You know Harry Potter. You don’t know much about Fantastic Beasts(or Where to Find Them). Here’s your handy, 100 percent spoiler-free primer for the Potter-verse spin-off that’s set to take the box office by storm this weekend.
1. Beasts is a complete reset
We’ve left Harry, Hogwarts, England, and even modern times behind. Fantastic Beasts follows eccentric magizoologist Newt Scamander (Eddie Redmayne) as he arrives in 1926 New York with his expansive suitcase full of magical creatures he’s collected over the years.

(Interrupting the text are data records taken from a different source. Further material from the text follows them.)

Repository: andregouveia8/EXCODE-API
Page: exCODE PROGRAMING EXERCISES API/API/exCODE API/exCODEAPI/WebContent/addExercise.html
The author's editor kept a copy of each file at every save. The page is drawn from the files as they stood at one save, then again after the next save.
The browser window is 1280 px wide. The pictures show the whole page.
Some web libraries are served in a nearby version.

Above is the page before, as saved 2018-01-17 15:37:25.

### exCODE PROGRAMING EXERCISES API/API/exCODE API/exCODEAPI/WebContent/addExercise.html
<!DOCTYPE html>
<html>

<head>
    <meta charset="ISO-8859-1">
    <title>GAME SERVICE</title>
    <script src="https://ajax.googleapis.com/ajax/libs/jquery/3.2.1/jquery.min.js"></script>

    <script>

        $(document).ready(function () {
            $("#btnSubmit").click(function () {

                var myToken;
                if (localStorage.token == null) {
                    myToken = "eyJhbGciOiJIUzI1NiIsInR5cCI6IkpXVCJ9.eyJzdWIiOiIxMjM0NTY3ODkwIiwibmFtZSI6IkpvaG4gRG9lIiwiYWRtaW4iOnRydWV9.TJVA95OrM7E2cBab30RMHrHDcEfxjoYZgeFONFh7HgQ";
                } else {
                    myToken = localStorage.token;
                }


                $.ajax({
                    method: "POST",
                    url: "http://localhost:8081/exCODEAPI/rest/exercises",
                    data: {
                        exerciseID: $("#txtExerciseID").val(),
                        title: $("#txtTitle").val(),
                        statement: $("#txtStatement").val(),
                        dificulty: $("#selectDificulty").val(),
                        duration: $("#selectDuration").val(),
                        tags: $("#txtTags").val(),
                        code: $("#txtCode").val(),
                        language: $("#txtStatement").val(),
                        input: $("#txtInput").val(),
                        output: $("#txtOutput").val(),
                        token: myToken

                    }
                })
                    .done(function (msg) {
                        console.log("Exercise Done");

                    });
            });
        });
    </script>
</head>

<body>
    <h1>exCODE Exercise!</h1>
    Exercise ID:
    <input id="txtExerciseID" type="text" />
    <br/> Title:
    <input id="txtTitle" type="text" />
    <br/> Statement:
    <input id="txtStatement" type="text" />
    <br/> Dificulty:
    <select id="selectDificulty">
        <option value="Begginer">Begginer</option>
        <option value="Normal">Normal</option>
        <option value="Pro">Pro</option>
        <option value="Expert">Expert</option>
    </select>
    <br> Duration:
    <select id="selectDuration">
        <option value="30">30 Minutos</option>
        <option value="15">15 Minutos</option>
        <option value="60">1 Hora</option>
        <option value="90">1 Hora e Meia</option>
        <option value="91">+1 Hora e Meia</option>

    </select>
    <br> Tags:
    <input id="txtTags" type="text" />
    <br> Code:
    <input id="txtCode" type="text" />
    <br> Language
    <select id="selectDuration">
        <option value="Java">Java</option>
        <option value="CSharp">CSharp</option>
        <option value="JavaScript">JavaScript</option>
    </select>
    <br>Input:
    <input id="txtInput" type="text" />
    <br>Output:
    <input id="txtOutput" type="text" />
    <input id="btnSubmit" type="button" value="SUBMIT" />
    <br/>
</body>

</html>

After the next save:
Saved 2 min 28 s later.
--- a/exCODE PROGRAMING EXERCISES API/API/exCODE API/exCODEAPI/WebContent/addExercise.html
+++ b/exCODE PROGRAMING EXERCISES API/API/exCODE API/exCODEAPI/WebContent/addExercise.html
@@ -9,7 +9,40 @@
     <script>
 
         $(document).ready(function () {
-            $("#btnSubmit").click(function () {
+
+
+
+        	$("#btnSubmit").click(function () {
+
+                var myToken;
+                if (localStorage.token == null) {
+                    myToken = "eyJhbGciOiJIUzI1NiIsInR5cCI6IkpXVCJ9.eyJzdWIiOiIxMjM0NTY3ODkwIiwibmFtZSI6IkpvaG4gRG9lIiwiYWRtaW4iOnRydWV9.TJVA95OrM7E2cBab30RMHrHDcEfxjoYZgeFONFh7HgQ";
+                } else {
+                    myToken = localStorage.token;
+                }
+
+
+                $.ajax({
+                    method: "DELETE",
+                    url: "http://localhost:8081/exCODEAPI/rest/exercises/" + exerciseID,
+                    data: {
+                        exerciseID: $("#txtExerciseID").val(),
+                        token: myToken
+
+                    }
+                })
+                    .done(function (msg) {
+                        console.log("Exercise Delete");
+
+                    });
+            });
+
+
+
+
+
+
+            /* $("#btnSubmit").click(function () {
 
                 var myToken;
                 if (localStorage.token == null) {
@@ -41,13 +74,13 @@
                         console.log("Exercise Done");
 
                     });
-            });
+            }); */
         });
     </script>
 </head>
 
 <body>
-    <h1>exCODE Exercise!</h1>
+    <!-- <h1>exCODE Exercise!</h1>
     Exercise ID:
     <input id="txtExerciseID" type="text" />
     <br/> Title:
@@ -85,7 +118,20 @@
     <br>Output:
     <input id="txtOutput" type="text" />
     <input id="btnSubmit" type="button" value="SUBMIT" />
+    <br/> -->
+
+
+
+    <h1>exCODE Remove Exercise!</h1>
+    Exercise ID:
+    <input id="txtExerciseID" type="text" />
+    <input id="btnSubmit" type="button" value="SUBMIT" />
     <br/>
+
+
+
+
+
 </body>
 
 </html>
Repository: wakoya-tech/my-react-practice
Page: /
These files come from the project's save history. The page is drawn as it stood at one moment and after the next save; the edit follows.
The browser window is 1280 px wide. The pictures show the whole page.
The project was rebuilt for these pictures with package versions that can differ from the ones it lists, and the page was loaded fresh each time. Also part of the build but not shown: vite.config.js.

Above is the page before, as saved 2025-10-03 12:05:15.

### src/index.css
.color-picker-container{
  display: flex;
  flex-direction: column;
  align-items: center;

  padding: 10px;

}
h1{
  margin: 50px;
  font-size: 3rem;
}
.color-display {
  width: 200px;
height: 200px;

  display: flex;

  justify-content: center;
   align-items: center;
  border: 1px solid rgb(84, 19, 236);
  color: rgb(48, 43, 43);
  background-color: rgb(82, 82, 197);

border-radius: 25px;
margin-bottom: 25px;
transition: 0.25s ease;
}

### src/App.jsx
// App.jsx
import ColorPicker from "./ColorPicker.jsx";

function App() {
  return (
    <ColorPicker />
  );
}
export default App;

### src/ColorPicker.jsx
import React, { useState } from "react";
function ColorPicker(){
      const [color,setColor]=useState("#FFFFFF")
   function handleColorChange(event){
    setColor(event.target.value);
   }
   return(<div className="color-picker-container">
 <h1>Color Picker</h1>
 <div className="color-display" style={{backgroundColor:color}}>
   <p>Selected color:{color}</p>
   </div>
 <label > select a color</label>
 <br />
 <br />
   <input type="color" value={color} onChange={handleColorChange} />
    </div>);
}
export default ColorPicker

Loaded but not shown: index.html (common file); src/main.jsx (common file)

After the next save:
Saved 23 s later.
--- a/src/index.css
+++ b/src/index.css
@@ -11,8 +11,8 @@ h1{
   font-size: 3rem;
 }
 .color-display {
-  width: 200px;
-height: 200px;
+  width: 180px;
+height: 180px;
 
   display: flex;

He almost immediately meets his new American companions: A demoted Magical Congress of the United States (a.k.a. MACUSA) worker Tina Goldstein (Katherine Waterston), her empath sister Queenie (Alison Sudol), and aspiring baker muggle (or No-Maj) Jacob Kowolski (Dan Fogler). Also, the American wizarding school is called Ilvermorny.
2. You should know who Gellert Grindelwald is
A flurry of newspaper headlines at the very beginning of the film remind Potter fans about the infamous dark wizard, but here’s some added backstory: Grindelwald was the wizarding world’s big bad before Voldemort came along. He was friends with young Albus Dumbledore and wanted to find the Deathly Hallows and lead a wizarding world revolution to rule muggles. He had a falling out with Dumbledore after a duel killed Dumbledore’s sister.
3. There are a LOT of beasts
It’s not called Fantastic Beasts for nothing. Remember the scene when Harry Potter met Buckbeak? Or when the Cornish pixies wreaked havoc in Gilderoy Lockhart’s class? There plenty of scenes like that, and your enjoyment of the film probably hinges on how much those scenes delight you. At the same time, there’s some rather dark content too that seem geared more toward older kids and adults (so parents of young children take note). Overall, critics seem to agree the film is definitely worth seeing, but also has some growing pains launching a new franchise.
4. There’s a least one big spoiler that you should try to avoid
Unless you want to know. Screenwriter J.K. Rowling usually manages to deliver a shock or two, and Fantastic Beasts is no exception. So if you’re spoiler-phobic, be wary of looking around online this weekend before you go.
5. The film tells a complete story, and yet sets things up for sequels
You’re not going to be left entirely hanging, but Warner Bros. wants five of films, and J.K. Rowling has already written the script for the sequel (set for release in 2018), which will depart rather significantly from this first outing.
Source : http://www.ew.com